/
AP
Suffolk County continues investigation into cyber attack

The Suffolk County Legislature has formed a special committee to investigate a cyber attack in September.

The malware attack might have exposed the drivers license numbers of nearly 470,000 people with traffic violations, and the Social Security numbers of 26,000 Suffolk County employees and retirees since 2013.

Legislator Anthony Piccirillo, R-Islip, will chair the committee. He said he wants a more open and transparent county government.

“The best disinfectant is sunlight," Piccirillo said. We're going to open the windows and let that sun in here to shine, and make sure that we get the truth.”

The committee is made up of four Republicans and two Democrats. They have subpoena powers to compel county employees and vendors to answer questions about the government computer system.

The county has also hired a forensic team to help determine what happened.

“The purpose of this committee is to do one thing, and one thing only, and that is to find out what happened, and how we can prevent that from happening again,” said Legislator Kevin McCaffrey, R-Lindenhurst, the legislature's presiding officer.
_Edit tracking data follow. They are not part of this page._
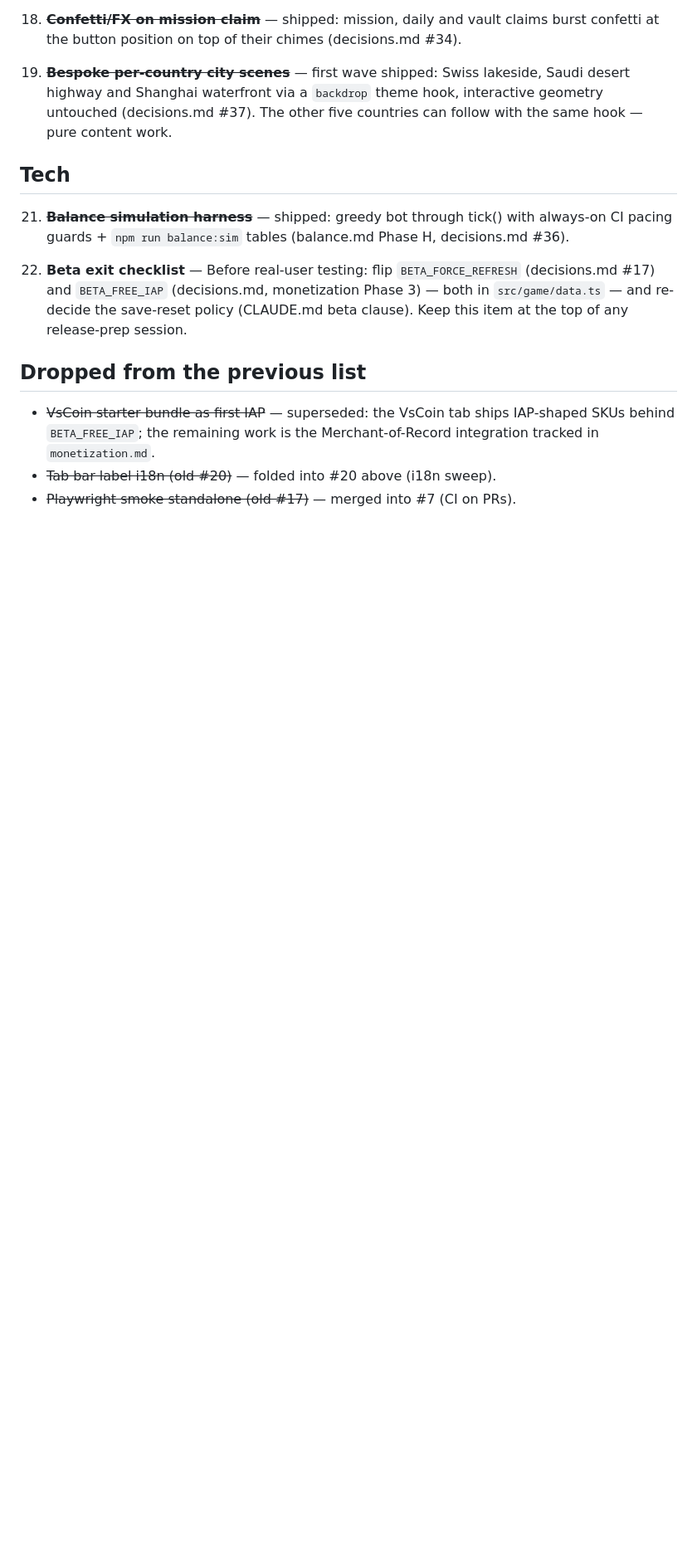
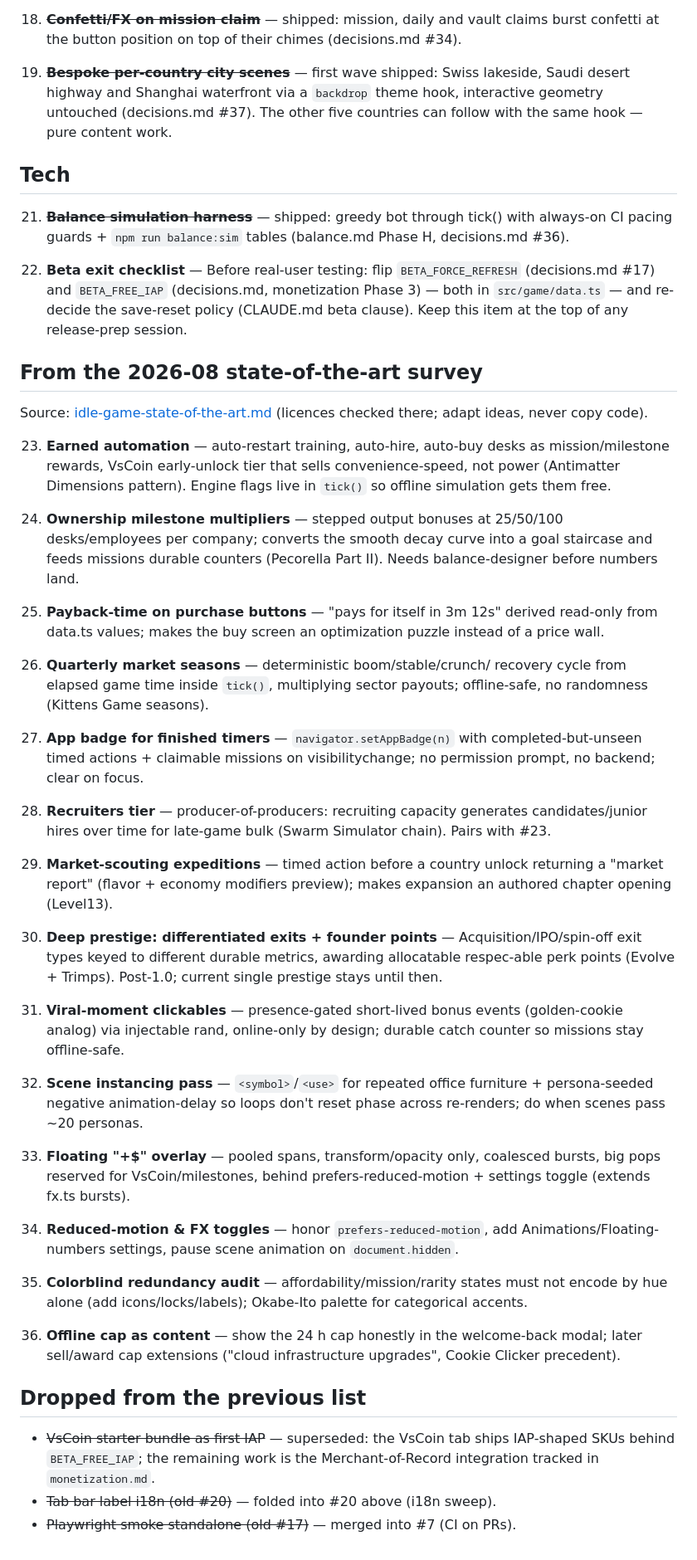
Before and after one commit to BenjaminDecaillet/idle_game, a Markdown page: docs/improvements.md, the part around the change. Shown at 83% size. GitHub-like rendering; blank space fills up the shorter version.

```diff
--- a/docs/improvements.md
+++ b/docs/improvements.md
@@ -97,6 +97,70 @@ follow-ups (more bespoke scenes, more pets/cosmetic waves).
     and re-decide the save-reset policy (CLAUDE.md beta clause). Keep this
     item at the top of any release-prep session.
 
+## From the 2026-08 state-of-the-art survey
+
+Source: [idle-game-state-of-the-art.md](idle-game-state-of-the-art.md)
+(licences checked there; adapt ideas, never copy code).
+
+23. **Earned automation** — auto-restart training, auto-hire, auto-buy
+    desks as mission/milestone rewards, VsCoin early-unlock tier that
+    sells convenience-speed, not power (Antimatter Dimensions pattern).
+    Engine flags live in `tick()` so offline simulation gets them free.
+
+24. **Ownership milestone multipliers** — stepped output bonuses at
+    25/50/100 desks/employees per company; converts the smooth decay
+    curve into a goal staircase and feeds missions durable counters
+    (Pecorella Part II). Needs balance-designer before numbers land.
+
+25. **Payback-time on purchase buttons** — "pays for itself in 3m 12s"
+    derived read-only from data.ts values; makes the buy screen an
+    optimization puzzle instead of a price wall.
+
+26. **Quarterly market seasons** — deterministic boom/stable/crunch/
+    recovery cycle from elapsed game time inside `tick()`, multiplying
+    sector payouts; offline-safe, no randomness (Kittens Game seasons).
+
+27. **App badge for finished timers** — `navigator.setAppBadge(n)` with
+    completed-but-unseen timed actions + claimable missions on
+    visibilitychange; no permission prompt, no backend; clear on focus.
+
+28. **Recruiters tier** — producer-of-producers: recruiting capacity
+    generates candidates/junior hires over time for late-game bulk
+    (Swarm Simulator chain). Pairs with #23.
+
+29. **Market-scouting expeditions** — timed action before a country
+    unlock returning a "market report" (flavor + economy modifiers
+    preview); makes expansion an authored chapter opening (Level13).
+
+30. **Deep prestige: differentiated exits + founder points** —
+    Acquisition/IPO/spin-off exit types keyed to different durable
+    metrics, awarding allocatable respec-able perk points (Evolve +
+    Trimps). Post-1.0; current single prestige stays until then.
+
+31. **Viral-moment clickables** — presence-gated short-lived bonus
+    events (golden-cookie analog) via injectable rand, online-only by
+    design; durable catch counter so missions stay offline-safe.
+
+32. **Scene instancing pass** — `<symbol>`/`<use>` for repeated office
+    furniture + persona-seeded negative animation-delay so loops don't
+    reset phase across re-renders; do when scenes pass ~20 personas.
+
+33. **Floating "+$" overlay** — pooled spans, transform/opacity only,
+    coalesced bursts, big pops reserved for VsCoin/milestones, behind
+    prefers-reduced-motion + settings toggle (extends fx.ts bursts).
+
+34. **Reduced-motion & FX toggles** — honor `prefers-reduced-motion`,
+    add Animations/Floating-numbers settings, pause scene animation on
+    `document.hidden`.
+
+35. **Colorblind redundancy audit** — affordability/mission/rarity
+    states must not encode by hue alone (add icons/locks/labels);
+    Okabe-Ito palette for categorical accents.
+
+36. **Offline cap as content** — show the 24 h cap honestly in the
+    welcome-back modal; later sell/award cap extensions ("cloud
+    infrastructure upgrades", Cookie Clicker precedent).
+
 ## Dropped from the previous list
 
 - ~~VsCoin starter bundle as first IAP~~ — superseded: the VsCoin tab ships
```
Also changed, not shown: docs/idle-game-state-of-the-art.md (added, +210 -0 lines), docs/plan.md (+1 -0 lines).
The County Clerk’s Office said the cyber attack was preventable with increased computer security and firewall protection. The clerk has said the legislature could have taken action on several bills as early as January to better protect themselves from a cyber intrusion.

Now, the attack could cost Suffolk County over $20 million and years to fix. "This is not going to be a witch hunt," McCaffrey said. "We have formulated a bipartisan committee to get to the bottom of what happened."

"We cannot restore our entire system the way it was until the time that we feel that system is safe and secure," he continued.

The Nassau County Legislature also approved a contract for cybersecurity services on Monday, citing the fear of a possible attack.

A native Long Islander, J.D. is WSHU's managing editor. He also hosts the climate podcast Higher Ground. J.D. reports for public radio stations across the Northeast, is a journalism educator and proud SPJ member.